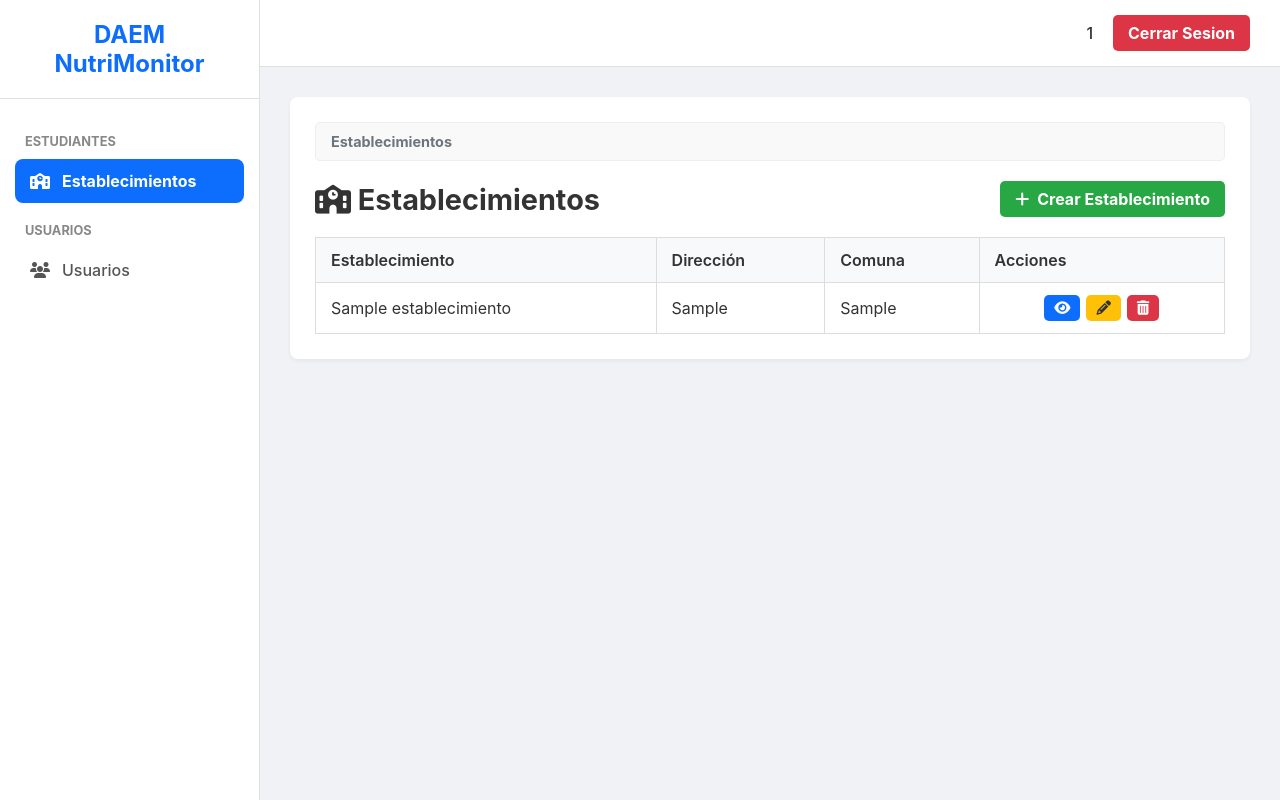
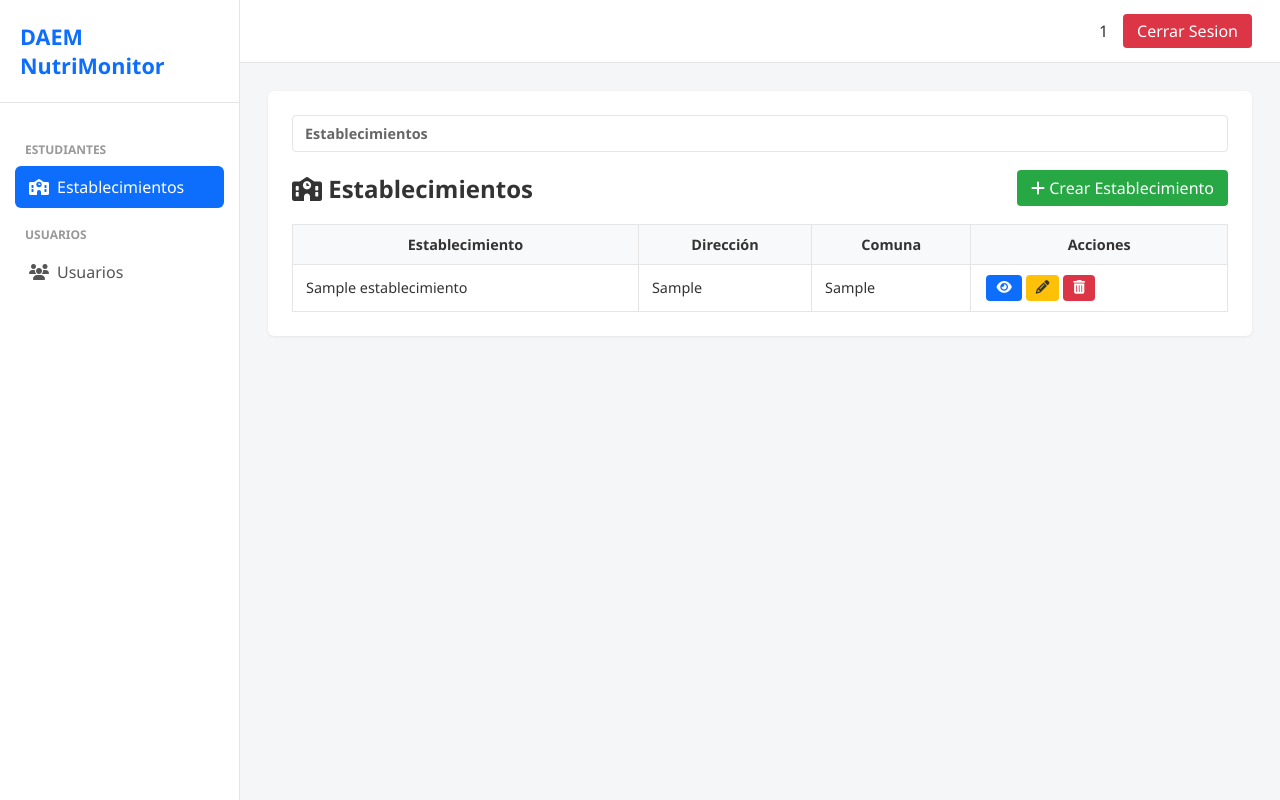
Before and after one commit to zdiegoxcx/NutriData, a PHP site: page /dashboard_admin_bd.php in a window 1280 px wide. Run offline with PHP 8.4, Linux system fonts and the light colour scheme; the visitor is signed in with stand-in values (Sample User, id 1); tables that the repository leaves empty hold one stand-in row (values such as "Sample post").

Commit message:
modificar css

```diff
--- a/public/css/styles.css
+++ b/public/css/styles.css
@@ -1,4 +1,6 @@
-/* --- RESET Y FUENTE BASE --- */
+/* ================================
+   RESET + BASE
+================================= */
 * {
     margin: 0;
     padding: 0;
@@ -6,288 +8,292 @@
 }
 
 body {
-    font-family: -apple-system, BlinkMacSystemFont, "Segoe UI", Roboto, "Helvetica Neue", Arial, sans-serif;
-    background-color: #f0f2f5;
+    font-family: "Segoe UI", Roboto, Arial, sans-serif;
+    background: #f5f6f8;
     color: #333;
-    display: flex; /* Necesario para el layout principal */
+    display: flex;
 }
 
-/* --- ESTRUCTURA PRINCIPAL (LAYOUT) --- */
+/* ================================
+   LAYOUT GENERAL
+================================= */
 .dashboard-wrapper {
     display: flex;
     width: 100%;
     min-height: 100vh;
 }
 
-/* --- BARRA LATERAL (SIDEBAR) --- */
+/* ================================
+   SIDEBAR
+================================= */
 .sidebar {
-    width: 260px;
-    flex-shrink: 0; /* Evita que se encoja */
-    background-color: #ffffff;
-    border-right: 1px solid #e0e0e0;
+    width: 240px;
+    background: #ffffff;
+    border-right: 1px solid #e5e5e5;
     display: flex;
     flex-direction: column;
 }
 
 .sidebar-header {
-    padding: 20px;
-    text-align: center;
-    border-bottom: 1px solid #e0e0e0;
+    padding: 22px 20px;
+    border-bottom: 1px solid #e5e5e5;
 }
 
 .sidebar-header h2 {
-    font-size: 1.5rem;
-    color: #0d6efd; /* Azul principal */
+    font-size: 1.35rem;
+    font-weight: 600;
+    color: #0d6efd;
 }
 
 .sidebar-nav {
-    padding: 15px;
-    flex-grow: 1; /* Ocupa el espacio restante */
+    padding: 20px 15px;
+    flex-grow: 1;
 }
 
 .nav-category {
-    font-size: 0.8rem;
+    font-size: 0.75rem;
     font-weight: bold;
-    color: #888;
+    color: #999;
     text-transform: uppercase;
-    margin-top: 20px;
-    margin-bottom: 10px;
-    padding-left: 10px;
+    margin: 18px 0 8px 10px;
 }
 
 .nav-item {
     display: flex;
     align-items: center;
-    padding: 12px 15px;
+    padding: 10px 14px;
     text-decoration: none;
     color: #555;
-    border-radius: 8px;
+    border-radius: 6px;
     font-weight: 500;
-    transition: background-color 0.2s ease, color 0.2s ease;
+    transition: 0.15s ease-in-out;
 }
 
 .nav-item i {
-    margin-right: 12px;
-    width: 20px;
+    margin-right: 10px;
+    width: 18px;
     text-align: center;
 }
 
 .nav-item:hover {
-    background-color: #f0f2f5;
+    background-color: #eef3ff;
+    color: #0d6efd;
 }
 
 .nav-item.active {
     background-color: #0d6efd;
-    color: #ffffff;
-    font-weight: bold;
+    color: #fff;
 }
 
-/* --- CONTENIDO PRINCIPAL --- */
+/* ================================
+   MAIN CONTENT
+================================= */
 .main-content {
-    flex-grow: 1; /* Ocupa todo el espacio restante */
+    flex-grow: 1;
     display: flex;
     flex-direction: column;
 }
 
-/* --- CABECERA SUPERIOR (HEADER) --- */
+/* ================================
+   HEADER SUPERIOR
+================================= */
 .header {
     display: flex;
     justify-content: flex-end;
     align-items: center;
-    padding: 15px 30px;
-    background-color: #ffffff;
-    border-bottom: 1px solid #e0e0e0;
+    padding: 14px 28px;
+    background: #ffffff;
+    border-bottom: 1px solid #e5e5e5;
 }
 
 .header-user {
     font-weight: 500;
-    margin-right: 20px;
+    margin-right: 15px;
 }
 
 .btn-logout {
-    padding: 8px 15px;
+    padding: 6px 14px;
     background-color: #dc3545;
     color: #fff;
     text-decoration: none;
-    border-radius: 5px;
-    font-weight: bold;
-    transition: background-color 0.2s ease;
-}
-.btn-logout:hover {
-    background-color: #c82333;
+    border-radius: 4px;
+    font-weight: 500;
+    transition: 0.15s ease-in-out;
 }
 
-/* --- CUERPO DEL CONTENIDO --- */
+.btn-logout:hover {
+    background: #b92f3a;
+}
+
+/* ================================
+   CONTENT BODY
+================================= */
 .content-body {
     flex-grow: 1;
-    padding: 30px;
-    overflow-y: auto; /* Permite scroll si el contenido es largo */
+    padding: 28px;
+    overflow-y: auto;
 }
 
 .content-container {
-    max-width: 1200px;
+    max-width: 1150px;
     margin: 0 auto;
-    background-color: #ffffff;
-    padding: 25px;
-    border-radius: 8px;
-    box-shadow: 0 2px 4px rgba(0,0,0,0.05);
+    background: #ffffff;
+    padding: 24px;
+    border-radius: 6px;
+    box-shadow: 0 1px 3px rgba(0,0,0,0.07);
 }
 
-.content-container h1 {
-    font-size: 1.8rem;
-    margin-bottom: 20px;
-    color: #333;
-}
-
-/* Nuevo estilo para alinear título con botón de crear */
 .content-header-with-btn {
     display: flex;
     justify-content: space-between;
     align-items: center;
-    margin-bottom: 20px; /* Separación del contenido */
+    margin-bottom: 18px;
 }
 
-.content-header-with-btn h1 {
-    margin-bottom: 0; /* Eliminar margen inferior del h1 cuando está en el flex */
+.content-container h1 {
+    font-size: 1.5rem;
+    font-weight: 600;
 }
 
-/* Botón de Crear Nuevo */
+/* ================================
+   BUTTONS
+================================= */
 .btn-create {
-    padding: 8px 15px;
-    background-color: #28a745; /* Verde */
-    color: #fff;
+    padding: 7px 14px;
+    background-color: #28a745;
+    color: white;
+    border-radius: 4px;
     text-decoration: none;
-    border-radius: 5px;
-    font-weight: bold;
-    display: inline-flex;
-    align-items: center;
-    gap: 8px;
-    transition: background-color 0.2s ease;
+    font-weight: 500;
+    transition: 0.15s;
 }
 
 .btn-create:hover {
-    background-color: #218838;
+    background: #218838;
 }
 
-/* --- MIGAS DE PAN (BREADCRUMBS) --- */
-.breadcrumbs {
-    margin-bottom: 20px;
-    font-size: 0.9rem;
-    background-color: #f9f9f9;
-    padding: 10px 15px;
-    border-radius: 5px;
-    border: 1px solid #eee;
-}
-.breadcrumbs a {
-    text-decoration: none;
-    color: #0d6efd;
-}
-.breadcrumbs a:hover {
-    text-decoration: underline;
-}
-.breadcrumbs span, .breadcrumbs a.active {
-    color: #6c757d;
-    font-weight: bold;
-}
-.breadcrumbs span {
-    margin: 0 8px;
-}
-
-/* --- TABLAS DE DATOS --- */
-.table-responsive {
-    width: 100%;
-    overflow-x: auto; /* Scroll horizontal en móviles */
-}
-
-table {
-    width: 100%;
-    border-collapse: collapse;
-    margin-top: 0px; /* Ya tenemos el margin-bottom en .content-header-with-btn */
-}
-
-table th, table td {
-    padding: 12px 15px;
-    border: 1px solid #ddd;
-    text-align: left;
-    vertical-align: middle;
-}
-
-table th {
-    background-color: #f8f9fa;
-    font-weight: 600;
-}
-
-table tbody tr:nth-child(even) {
-    background-color: #f8f9fa;
-}
-
-table tbody tr:hover {
-    background-color: #e9ecef;
-}
-
-/* Columna de acciones en la tabla */
-td.actions {
-    white-space: nowrap; /* Evita que los botones se rompan en varias líneas */
-    text-align: center;
-}
-
-/* --- BOTONES DE ACCIÓN (Ver, Editar, Eliminar) --- */
 .btn-action {
     padding: 6px 10px;
+    border-radius: 4px;
+    font-size: 0.85rem;
     text-decoration: none;
-    border-radius: 5px;
-    font-size: 0.9rem;
-    transition: background-color 0.2s ease, color 0.2s ease;
-    margin: 0 3px; /* Espacio entre botones */
+    margin: 0 2px;
     display: inline-flex;
     align-items: center;
     justify-content: center;
 }
 
 .btn-view {
-    background-color: #0d6efd; /* Azul */
+    background: #0d6efd;
     color: #fff;
 }
 .btn-view:hover {
-    background-color: #0b5ed7;
+    background: #0a58ca;
 }
 
 .btn-edit {
-    background-color: #ffc107; /* Amarillo */
-    color: #333; /* Texto oscuro para contraste */
+    background: #ffc107;
+    color: #333;
 }
 .btn-edit:hover {
-    background-color: #e0a800;
+    background: #e0a800;
 }
 
 .btn-delete {
-    background-color: #dc3545; /* Rojo */
+    background: #dc3545;
     color: #fff;
 }
 .btn-delete:hover {
-    background-color: #c82333;
+    background: #b92f3a;
 }
 
+/* ================================
+   TABLES
+================================= */
+.table-responsive {
+    width: 100%;
+    overflow-x: auto;
+}
 
-/* --- ESTADOS EN TABLAS --- */
+table {
+    width: 100%;
+    border-collapse: collapse;
+}
+
+table th,
+table td {
+    padding: 10px 13px;
+    border: 1px solid #e5e5e5;
+    font-size: 0.9rem;
+}
+
+table th {
+    background: #f8f9fa;
+    font-weight: 600;
+}
+
+table tbody tr:nth-child(even) {
+    background: #fafafa;
+}
+
+table tr:hover {
+    background: #f1f1f1;
+}
+
+/* ================================
+   BREADCRUMBS
+================================= */
+.breadcrumbs {
+    margin-bottom: 18px;
+    font-size: 0.9rem;
+    background: #ffffff;
+    padding: 8px 12px;
+    border-radius: 4px;
+    border: 1px solid #e5e5e5;
+}
+
+.breadcrumbs a {
+    color: #0d6efd;
+    text-decoration: none;
+}
+
+.breadcrumbs a:hover {
+    text-decoration: underline;
+}
+
+.breadcrumbs span,
+.breadcrumbs a.active {
+    color: #666;
+    font-weight: 600;
+}
+
+.breadcrumbs span {
+    margin: 0 6px;
+}
+
+/* ================================
+   ESTADOS
+================================= */
 .status-active {
     color: #198754;
-    font-weight: bold;
+    font-weight: 600;
 }
 .status-inactive {
     color: #dc3545;
-    font-weight: bold;
+    font-weight: 600;
 }
 
-/* --- MENSAJES DE ERROR/ÉXITO (del login original) --- */
+/* ================================
+   MENSAJES
+================================= */
 .mensaje {
-    padding: 1rem;
-    margin-bottom: 1rem;
+    padding: 10px 12px;
     border-radius: 4px;
-    font-size: 0.9rem;
+    font-size: 0.88rem;
 }
+
 .error {
-    background-color: #f8d7da;
-    color: #721c24;
-    border: 1px solid #f5c6cb;
+    background: #fde2e3;
+    color: #8a1c1c;
+    border: 1px solid #f3b6b9;
 }
```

**Try it:** In how many lines of the material does the word "tbody" occur? Reply with only that number.

**Answer space:** 3